PAGE BREAK

My first year in practice was with an ophthalmologist who used an outside management firm to run his practice. For someone who enjoyed a lavish lifestyle, including how he had run his office, this was probably a good decision, and it isolated him from having to be “responsible” for decisions regarding staff. However, it added an extra layer of cost to his business. Most solo physicians have been able to manage and direct their practices efficiently and cost-effectively.

There are times even in successful practices when one may need to have outside help in setting a management course.

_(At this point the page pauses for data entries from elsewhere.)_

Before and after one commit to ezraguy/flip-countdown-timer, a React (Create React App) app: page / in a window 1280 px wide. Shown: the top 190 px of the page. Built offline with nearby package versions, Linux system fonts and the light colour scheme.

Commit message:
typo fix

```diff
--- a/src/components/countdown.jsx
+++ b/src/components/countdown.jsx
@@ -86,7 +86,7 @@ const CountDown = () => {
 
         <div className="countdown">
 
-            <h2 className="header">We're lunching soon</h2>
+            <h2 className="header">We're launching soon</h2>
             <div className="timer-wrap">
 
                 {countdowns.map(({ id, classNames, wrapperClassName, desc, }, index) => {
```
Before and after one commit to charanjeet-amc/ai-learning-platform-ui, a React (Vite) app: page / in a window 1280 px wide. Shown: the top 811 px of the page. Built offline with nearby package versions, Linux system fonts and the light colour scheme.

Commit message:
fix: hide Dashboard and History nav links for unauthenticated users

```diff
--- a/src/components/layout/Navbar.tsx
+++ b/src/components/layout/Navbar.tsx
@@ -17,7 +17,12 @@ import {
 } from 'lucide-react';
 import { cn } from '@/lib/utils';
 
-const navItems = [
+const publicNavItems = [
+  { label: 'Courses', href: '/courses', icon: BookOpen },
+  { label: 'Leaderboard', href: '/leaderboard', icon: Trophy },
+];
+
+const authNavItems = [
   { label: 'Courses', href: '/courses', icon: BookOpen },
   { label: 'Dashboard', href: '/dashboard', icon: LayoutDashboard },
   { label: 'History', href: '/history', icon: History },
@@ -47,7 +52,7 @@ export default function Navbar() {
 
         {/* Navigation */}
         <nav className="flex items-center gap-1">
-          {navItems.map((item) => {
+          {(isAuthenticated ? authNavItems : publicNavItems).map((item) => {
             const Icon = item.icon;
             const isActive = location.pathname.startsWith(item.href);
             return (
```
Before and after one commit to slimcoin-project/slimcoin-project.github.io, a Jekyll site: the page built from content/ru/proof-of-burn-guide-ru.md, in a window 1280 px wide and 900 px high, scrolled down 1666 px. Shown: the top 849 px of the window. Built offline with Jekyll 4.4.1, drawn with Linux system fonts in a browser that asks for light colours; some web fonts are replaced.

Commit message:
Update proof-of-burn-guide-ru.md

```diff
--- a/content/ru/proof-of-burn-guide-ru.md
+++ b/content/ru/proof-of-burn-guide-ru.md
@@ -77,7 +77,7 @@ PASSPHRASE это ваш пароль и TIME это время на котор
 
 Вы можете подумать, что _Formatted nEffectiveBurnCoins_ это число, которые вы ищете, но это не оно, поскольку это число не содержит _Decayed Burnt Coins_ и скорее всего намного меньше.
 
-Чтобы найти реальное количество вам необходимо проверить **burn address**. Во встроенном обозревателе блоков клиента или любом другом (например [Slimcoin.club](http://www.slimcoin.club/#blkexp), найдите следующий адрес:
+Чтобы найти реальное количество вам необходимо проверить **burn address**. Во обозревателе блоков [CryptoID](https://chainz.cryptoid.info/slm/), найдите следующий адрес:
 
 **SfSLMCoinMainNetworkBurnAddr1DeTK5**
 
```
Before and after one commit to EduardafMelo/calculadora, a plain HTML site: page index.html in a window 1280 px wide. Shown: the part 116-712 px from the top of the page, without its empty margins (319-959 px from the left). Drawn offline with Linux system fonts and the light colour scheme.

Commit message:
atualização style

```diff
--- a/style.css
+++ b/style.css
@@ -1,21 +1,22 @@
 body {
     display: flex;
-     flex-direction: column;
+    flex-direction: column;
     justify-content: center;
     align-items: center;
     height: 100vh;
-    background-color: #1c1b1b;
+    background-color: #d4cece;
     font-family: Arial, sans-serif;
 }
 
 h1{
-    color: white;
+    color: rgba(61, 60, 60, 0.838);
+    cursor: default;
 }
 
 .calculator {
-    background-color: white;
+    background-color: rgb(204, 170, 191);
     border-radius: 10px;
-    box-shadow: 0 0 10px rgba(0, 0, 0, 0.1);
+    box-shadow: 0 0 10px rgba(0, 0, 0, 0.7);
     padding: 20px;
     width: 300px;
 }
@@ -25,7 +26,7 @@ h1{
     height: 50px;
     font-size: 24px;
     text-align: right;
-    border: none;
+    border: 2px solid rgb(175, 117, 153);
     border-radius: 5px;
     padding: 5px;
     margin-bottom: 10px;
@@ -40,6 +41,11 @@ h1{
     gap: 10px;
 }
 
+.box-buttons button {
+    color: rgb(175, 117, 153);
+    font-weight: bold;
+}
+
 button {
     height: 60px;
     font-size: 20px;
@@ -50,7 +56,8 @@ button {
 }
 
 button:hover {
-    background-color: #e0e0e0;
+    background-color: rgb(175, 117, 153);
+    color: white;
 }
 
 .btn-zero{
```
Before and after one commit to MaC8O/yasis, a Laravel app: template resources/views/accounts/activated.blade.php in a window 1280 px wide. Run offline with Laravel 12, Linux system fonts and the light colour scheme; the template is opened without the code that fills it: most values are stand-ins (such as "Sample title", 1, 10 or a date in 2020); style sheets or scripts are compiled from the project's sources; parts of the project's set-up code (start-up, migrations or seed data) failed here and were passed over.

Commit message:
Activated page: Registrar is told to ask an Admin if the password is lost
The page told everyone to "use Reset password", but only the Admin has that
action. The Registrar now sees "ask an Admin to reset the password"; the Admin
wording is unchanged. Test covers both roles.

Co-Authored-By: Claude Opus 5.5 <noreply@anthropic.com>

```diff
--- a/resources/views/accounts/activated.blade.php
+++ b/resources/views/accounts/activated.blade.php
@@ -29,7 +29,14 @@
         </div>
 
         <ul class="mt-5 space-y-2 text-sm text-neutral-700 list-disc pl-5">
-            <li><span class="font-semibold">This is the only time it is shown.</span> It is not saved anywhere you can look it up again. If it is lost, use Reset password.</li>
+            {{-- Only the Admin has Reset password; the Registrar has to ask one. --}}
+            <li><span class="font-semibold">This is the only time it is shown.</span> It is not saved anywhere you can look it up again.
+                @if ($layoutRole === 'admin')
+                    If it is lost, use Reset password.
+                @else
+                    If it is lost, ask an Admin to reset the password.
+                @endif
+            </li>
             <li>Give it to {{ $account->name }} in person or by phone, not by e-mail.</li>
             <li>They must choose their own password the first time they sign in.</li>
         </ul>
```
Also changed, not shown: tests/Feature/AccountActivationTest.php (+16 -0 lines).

I think the most common situations are when a partner is brought into a solo practice, a group practice has a departure of a leader(s) who had directed and held the group together, or a group reaches an impasse regarding what direction to take the management and control of the practice. In these situations, outside consultants can provide benchmarks and options for successfully accommodating and protecting all concerned parties.

What is an appropriate buy-in and/or buyout? What are different options for governance or compensation for management roles for physicians? How can you deal with a staff member who seems to be the square peg when everyone else is round? These issues can lead to sleepless nights and strained relationships.

Overall, ophthalmology has been much luckier than many other medical specialties in which physicians have had to become employees of hospitals or corporations. Especially for experienced physicians, these changes can be depressing and frustrating. Consultants may be needed more in the future for ophthalmology to keep practices lean and competitive as we see more corporate takeovers occur in both our profession and large segments of health care. What we do have in our favor is a tremendously growing need for eye care and a decreasing supply of ophthalmologists. This may bode well for both ophthalmologists and consultants.

Francis W. Price Jr., MD, is an OSN Cornea/External Disease Board Member. Disclosure: Price reports no relevant financial disclosures.